== Goal of the exercise ==
Everything in the records below except the pictures must be written out exactly.
- Opening Delimiter -
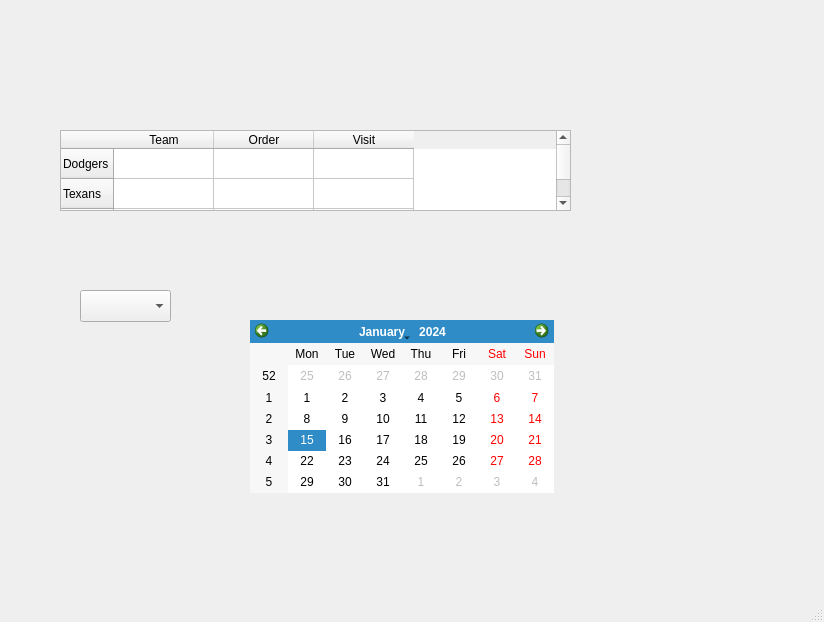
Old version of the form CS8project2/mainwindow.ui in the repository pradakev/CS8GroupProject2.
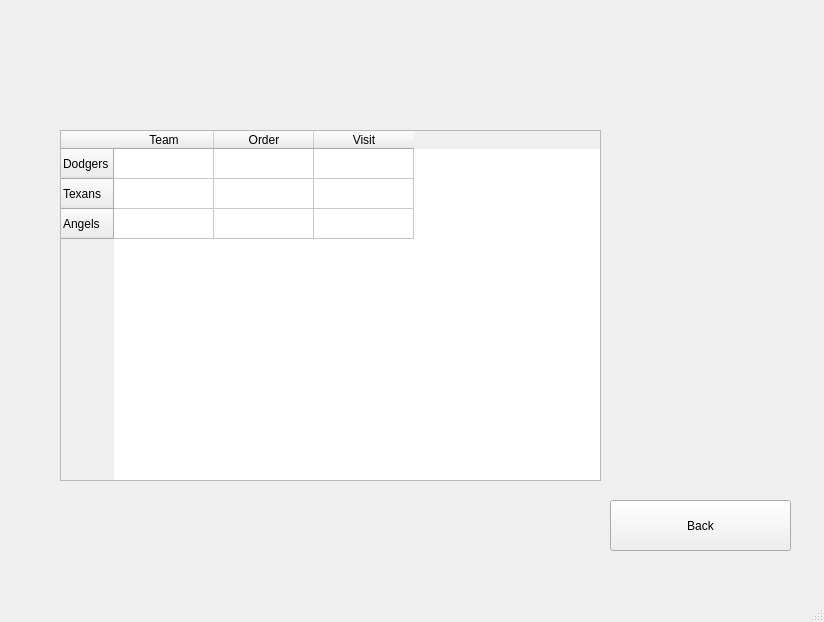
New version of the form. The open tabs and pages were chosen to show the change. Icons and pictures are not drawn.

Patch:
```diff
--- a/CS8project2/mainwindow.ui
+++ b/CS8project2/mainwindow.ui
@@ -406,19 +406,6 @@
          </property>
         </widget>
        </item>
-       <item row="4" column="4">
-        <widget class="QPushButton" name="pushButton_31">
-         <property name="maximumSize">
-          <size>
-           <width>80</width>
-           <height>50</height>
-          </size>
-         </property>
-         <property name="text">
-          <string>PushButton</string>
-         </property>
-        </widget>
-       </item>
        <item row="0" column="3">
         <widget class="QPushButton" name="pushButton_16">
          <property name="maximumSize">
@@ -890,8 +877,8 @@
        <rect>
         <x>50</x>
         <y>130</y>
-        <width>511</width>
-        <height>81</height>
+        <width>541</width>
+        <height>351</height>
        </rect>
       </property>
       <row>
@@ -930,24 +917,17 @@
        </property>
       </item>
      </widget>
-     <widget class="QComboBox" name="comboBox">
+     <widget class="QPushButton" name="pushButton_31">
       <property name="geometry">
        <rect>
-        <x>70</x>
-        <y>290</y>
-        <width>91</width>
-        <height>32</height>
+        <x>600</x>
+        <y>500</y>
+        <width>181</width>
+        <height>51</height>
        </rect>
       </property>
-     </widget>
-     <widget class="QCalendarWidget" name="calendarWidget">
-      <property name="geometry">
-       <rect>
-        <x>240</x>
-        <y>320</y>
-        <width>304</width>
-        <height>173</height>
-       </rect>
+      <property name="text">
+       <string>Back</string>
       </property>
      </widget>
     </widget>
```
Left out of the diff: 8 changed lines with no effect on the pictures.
- Closing Delimiter -
== Written response ==
Old version of the form CS8project2/mainwindow.ui in the repository pradakev/CS8GroupProject2.
New version of the form. The open tabs and pages were chosen to show the change. Icons and pictures are not drawn.

Patch:
```diff
--- a/CS8project2/mainwindow.ui
+++ b/CS8project2/mainwindow.ui
@@ -406,19 +406,6 @@
          </property>
         </widget>
        </item>
-       <item row="4" column="4">
-        <widget class="QPushButton" name="pushButton_31">
-         <property name="maximumSize">
-          <size>
-           <width>80</width>
-           <height>50</height>
-          </size>
-         </property>
-         <property name="text">
-          <string>PushButton</string>
-         </property>
-        </widget>
-       </item>
        <item row="0" column="3">
         <widget class="QPushButton" name="pushButton_16">
          <property name="maximumSize">
@@ -890,8 +877,8 @@
        <rect>
         <x>50</x>
         <y>130</y>
-        <width>511</width>
-        <height>81</height>
+        <width>541</width>
+        <height>351</height>
        </rect>
       </property>
       <row>
@@ -930,24 +917,17 @@
        </property>
       </item>
      </widget>
-     <widget class="QComboBox" name="comboBox">
+     <widget class="QPushButton" name="pushButton_31">
       <property name="geometry">
        <rect>
-        <x>70</x>
-        <y>290</y>
-        <width>91</width>
-        <height>32</height>
+        <x>600</x>
+        <y>500</y>
+        <width>181</width>
+        <height>51</height>
        </rect>
       </property>
-     </widget>
-     <widget class="QCalendarWidget" name="calendarWidget">
-      <property name="geometry">
-       <rect>
-        <x>240</x>
-        <y>320</y>
-        <width>304</width>
-        <height>173</height>
-       </rect>
+      <property name="text">
+       <string>Back</string>
       </property>
      </widget>
     </widget>
```
Left out of the diff: 8 changed lines with no effect on the pictures.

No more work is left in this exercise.